Not too surprising. There’s a history. The Editorial Board’s friendly neighborhood sociologist wrote earlier this month that police took an aggressive posture toward enforcing the law after the 1960s civil rights movement. “Starting with the Nixon administration’s tough-on-crime rhetoric,” Professor Rod Graham wrote, “police departments have been modeling themselves after the military. Local police officers are being trained to be warriors, complete with military-style equipment.”

So if we say that financial support for the families of “fallen” border patrol agents who “died in the line of duty” is righteous, we must also say that it’s part of the larger militarization of civil society in which law enforcement officers are trained as warriors to hold the line between “civilization” and “barbarism,” as combat troops battling an “enemy,” which is, as Rod said, “the always-suspect Black and brown” person.

But there’s more here. As law enforcement around the country militarized itself—especially in the aftermath of Sept. 11—there has been a coinciding push culturally to elevate police (or in this case, border agents) to the level of the military. The police officer and the soldier are now seen as equally noble. As the soldier dies in combat, so does the cop. In both cases, our culture tends to “honor fallen heroes.”

That means the means of death is important. After all, the military does not view a service member who died from illness or accident as equal to a service member who died fighting. The former is mourned, recognized, and remembered. But the latter showed valor. His or her honors are categorically different, and should be. The value of this difference is evidenced by people who have been outed as frauds impersonating combat veterans.

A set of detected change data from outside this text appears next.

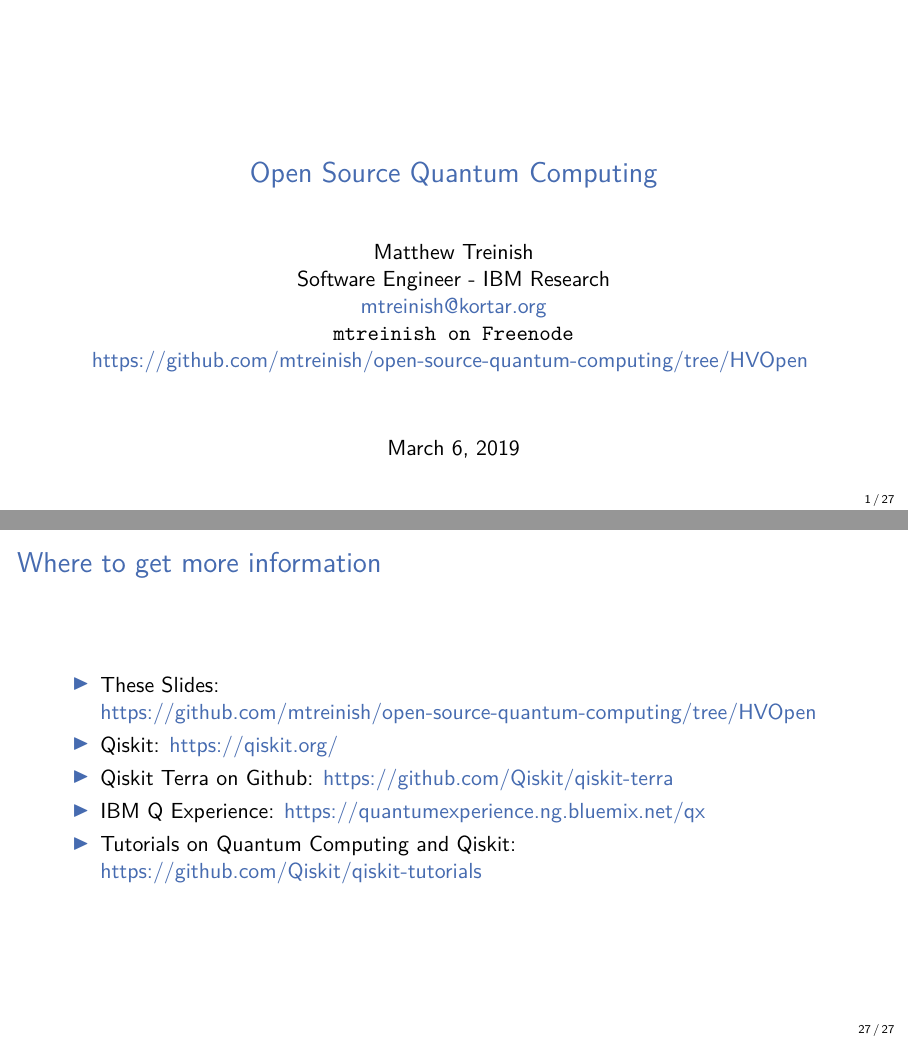
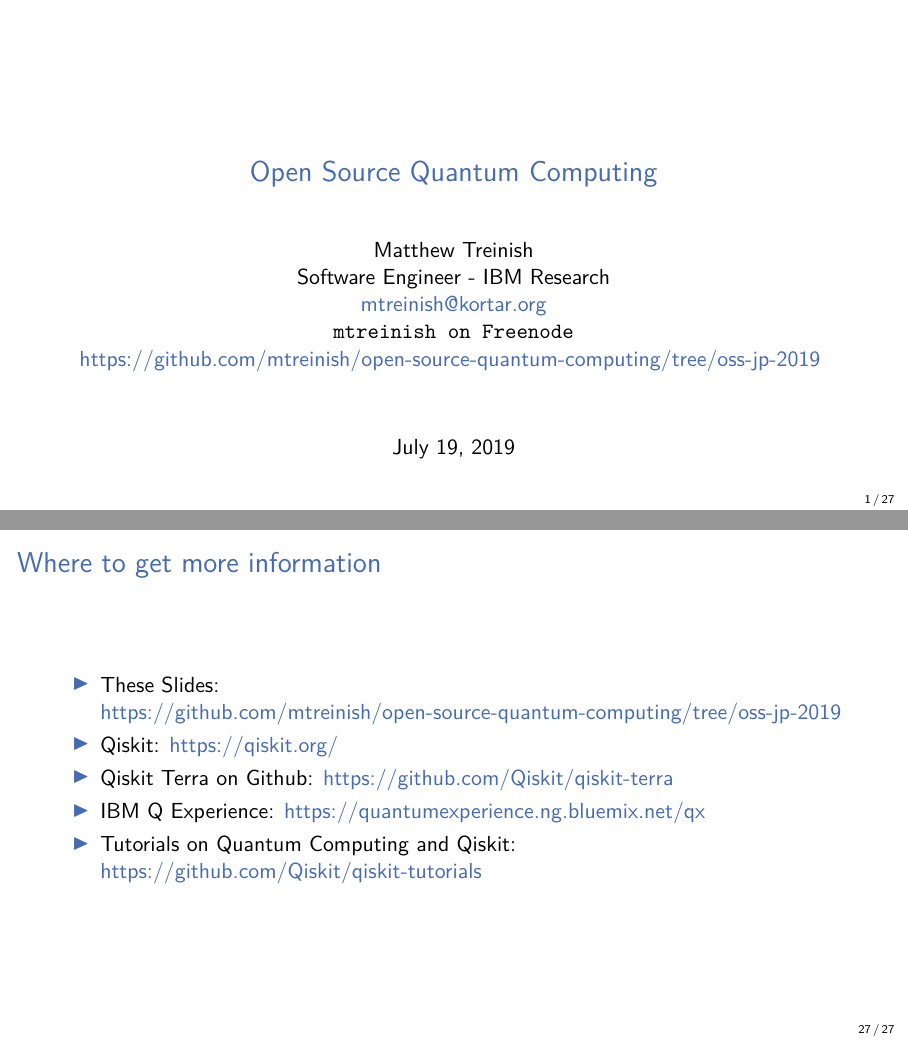
Before and after one commit to mtreinish/open-source-quantum-computing, LaTeX slides (open-source-quantum-computing.tex): pages 1 and 36 of 39, joined at a grey line. Compiled offline with pdfLaTeX.

Commit message:
Pivot for Open Source Summit Japan 2019

```diff
--- a/open-source-quantum-computing.tex
+++ b/open-source-quantum-computing.tex
@@ -68,11 +68,11 @@
         Software Engineer - IBM Research\\
         \href{mailto:mtreinish@kortar.org}{mtreinish@kortar.org}\\
         \texttt{mtreinish on Freenode}\\
-        \href{https://github.com/mtreinish/open-source-quantum-computing/tree/HVOpen}{https://github.com/mtreinish/open-source-quantum-computing/tree/HVOpen}
+        \href{https://github.com/mtreinish/open-source-quantum-computing/tree/oss-jp-2019}{https://github.com/mtreinish/open-source-quantum-computing/tree/oss-jp-2019}
    }
    {Matthew Treinish}
 }
-\date{March 6, 2019}
+\date{July 19, 2019}
 
 \title{Open Source Quantum Computing}
 \begin{document}
@@ -552,7 +552,7 @@
 \begin{frame}
 \frametitle{Where to get more information}
     \begin{itemize}
-        \item These Slides: \href{https://github.com/mtreinish/open-source-quantum-computing/tree/HVOpen}{https://github.com/mtreinish/open-source-quantum-computing/tree/HVOpen}
+        \item These Slides: \href{https://github.com/mtreinish/open-source-quantum-computing/tree/oss-jp-2019}{https://github.com/mtreinish/open-source-quantum-computing/tree/oss-jp-2019}
         \item Qiskit: \href{https://qiskit.org/}{https://qiskit.org/}
         \item Qiskit Terra on Github: \href{https://github.com/Qiskit/qiskit-terra}{https://github.com/Qiskit/qiskit-terra}
         \item IBM Q Experience: \href{https://quantumexperience.ng.bluemix.net/qx}{https://quantumexperience.ng.bluemix.net/qx}
```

Their offense is called “stolen valor.”

While the nonprofit’s website page obscures means of death—the ones I looked at use a generic “death occurred in the line of duty”—the group’s Facebook page offers details. Here are some examples.

On November 15, 2016, David Gomez “suffered a heart attack while on bicycle patrol duty near El Paso.” He died in the hospital. On November 3, 2006, David Webb “was involved in a single vehicle accident.” He died from his injuries. On November 2, David R. Delaney “collapsed and died while patrolling on foot.” No other means of death is mentioned. On October 27, 1925, Ross A. Gardner was “operating a government-owned motorcycle” and “ran into the rear of an automobile that was stalled on the roadway.” On October 25, 2002, Catherine M. Hill died after her vehicle rolled off a cliff. On October 23, 1998, Walter S. Panchison died after crashing a Border Patrol plane. On October 20, 1998, Jesus De La Ossa and Thomas J. Williams died in a head-on collision. On October 25, 1968, Ralph L. Anderson died in a firearms mishap. 

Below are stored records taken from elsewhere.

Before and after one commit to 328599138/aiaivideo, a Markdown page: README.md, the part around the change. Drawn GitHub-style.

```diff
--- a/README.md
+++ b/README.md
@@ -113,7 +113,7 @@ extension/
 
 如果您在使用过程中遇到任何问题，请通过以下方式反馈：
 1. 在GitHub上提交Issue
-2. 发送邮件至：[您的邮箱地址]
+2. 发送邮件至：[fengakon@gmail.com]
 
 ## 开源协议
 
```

The Facebook page goes on and on. Some deaths were dramatic. Charles Gardiner appears to have been ambushed by moonshiners in 1922. But otherwise, these “fallen” agents seemed to have been felled by incompetence, human error, or bad luck. These are not the noble heroes the word “fallen” suggests. To be sure, death any which way is horrible. But the Border Patrol Foundation won’t let the dead rest. Instead, it’s treating honorable public servants as if they were combat veterans and, thus, cheapening actual valor of actual combat veterans.

The Border Patrol Foundation isn’t alone. Much of the rightward drift in American politics over the last 20 years has sought to distort reality for the purpose of beating back advances made democratically. The right wants fewer immigrants, period, no matter how they got here. So they say they’re “illegal.” They say the border is “open” and “under assault.” They say border agents are “battling” to protect “our way of life.” But to achieve their end, they must reduce moral consideration to the level of amoral power. In that sense, the right isn’t just cheapening valor. 

It’s profaning it, too.

John Stoehr is the editor of the Editorial Board. He writes the daily edition open and available to all. Find him @johnastoehr. This essay appeared in a slightly different form on the Editorial Board on November 18, 2021.